In recent months, we saw a Brazilian court rule on a decision allowing hemp cultivation, a first in the nation’s history. This, coupled with ANVISA’s recent policy announcements concerning its recognition of medicinal cannabis, represents a substantial and swift policy change in Latin America. I have previously written about the significance of the ANVISA announcement, but let’s look at the court decision in particular.

Hoban Law Group is very proud to have assisted in shaping the legal strategies employed by this group and others to prevail in Brazil, which is consistent with many of the decisions we’ve seen across other LatAm nations allowing for individuals to access cannabis for a variety of reasons. These decisions share a common theme: the UN Convention never intended to deprive people of the right to access plant-based medicines; nor did it intend to prevent people from cultivating plants that comprise a multitude of uses. This is especially true when considering the industrial hemp plant, and its very low levels of the psychotropic cannabinoid, tetrahydrocannabinol (THC).

Brazilian Court Allowing Hemp Cultivation

The court’s decision represents a momentous occasion. Farmers in one of the most populous countries in the world may now pursue a legal pathway to hemp cultivation. This will, once again, put industrial hemp, and its tens of thousands of uses on the center stage of sustainable economic solutions.
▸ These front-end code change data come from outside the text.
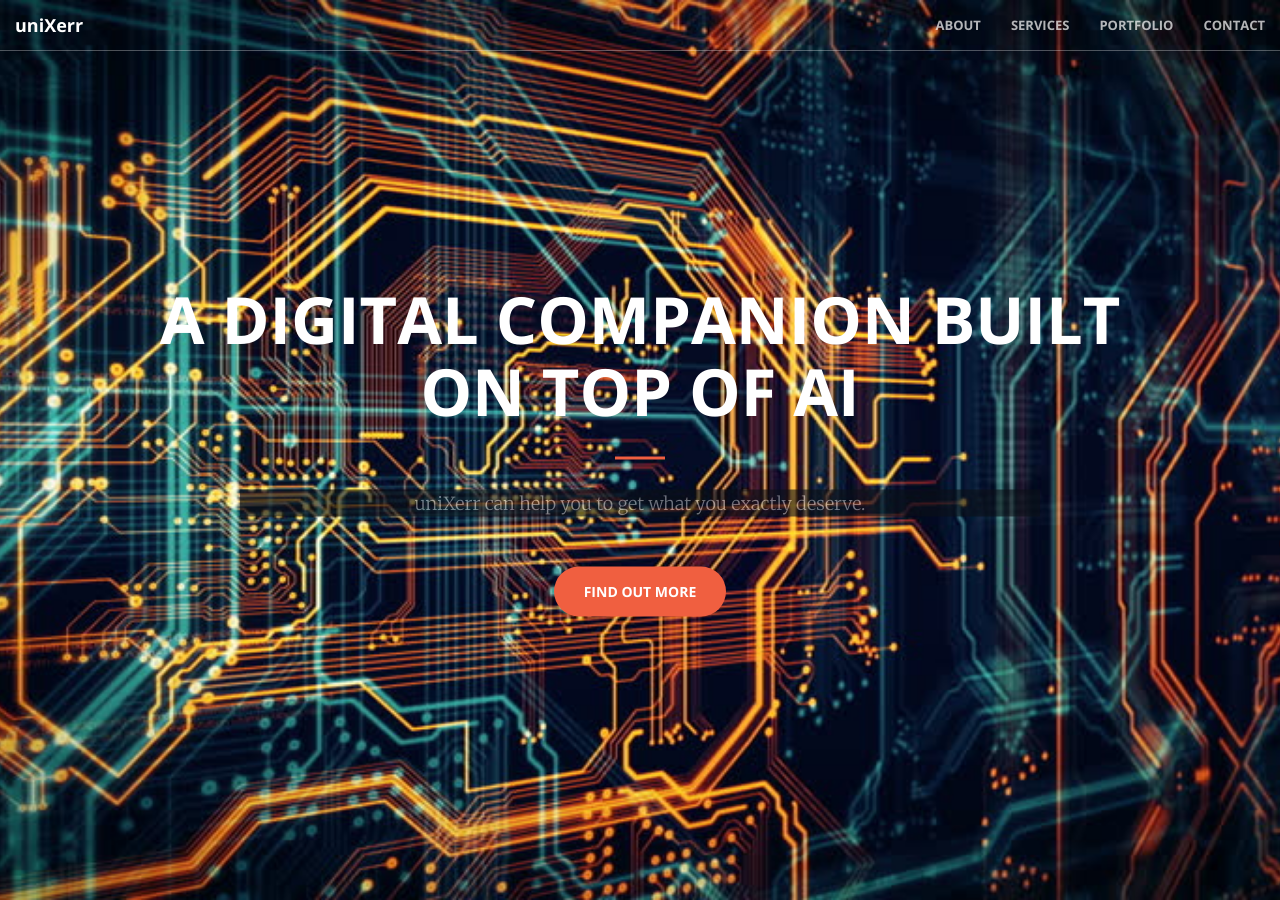
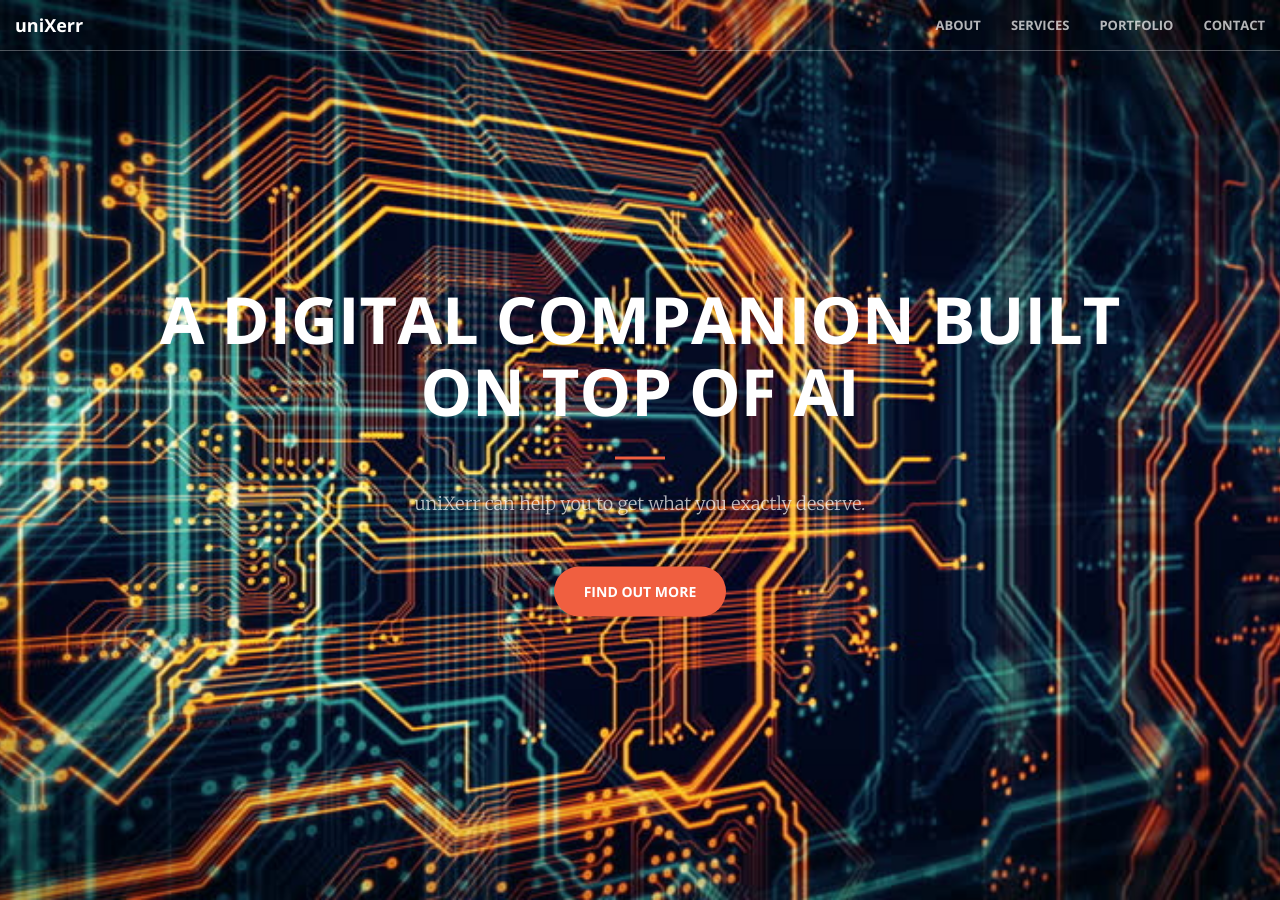
Before and after one commit to wildonion/wildonion.github.io, a Jekyll site: the page built from index.html, in a window 1280 px wide and 900 px high. Built offline with Jekyll 4.4.1, drawn with Linux system fonts in a browser that asks for light colours.

Commit message:
back to old!

```diff
--- a/_includes/header.html
+++ b/_includes/header.html
@@ -3,7 +3,7 @@
         <div class="header-content-inner">
             <h1>A Digital Companion Built on top of AI</h1>
             <hr>
-            <p style="background-color: #0b1017; opacity: 0.6;">uniXerr can help you to get what you exactly deserve.</p>
+            <p>uniXerr can help you to get what you exactly deserve.</p>
             <a href="#about" class="btn btn-primary btn-xl page-scroll">Find Out More</a>
         </div>
     </div>
```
A trend cannot be ignored.

Perhaps after far too long, policy makers and entire populations will begin to distinguish between psychoactive marijuana and non-psychoactive cáñamo. This is another grand step toward international recognition of hemp as a major global commodity. Full of hope, full of grace, is the human face. Call it home for you and me.

Bob Hoban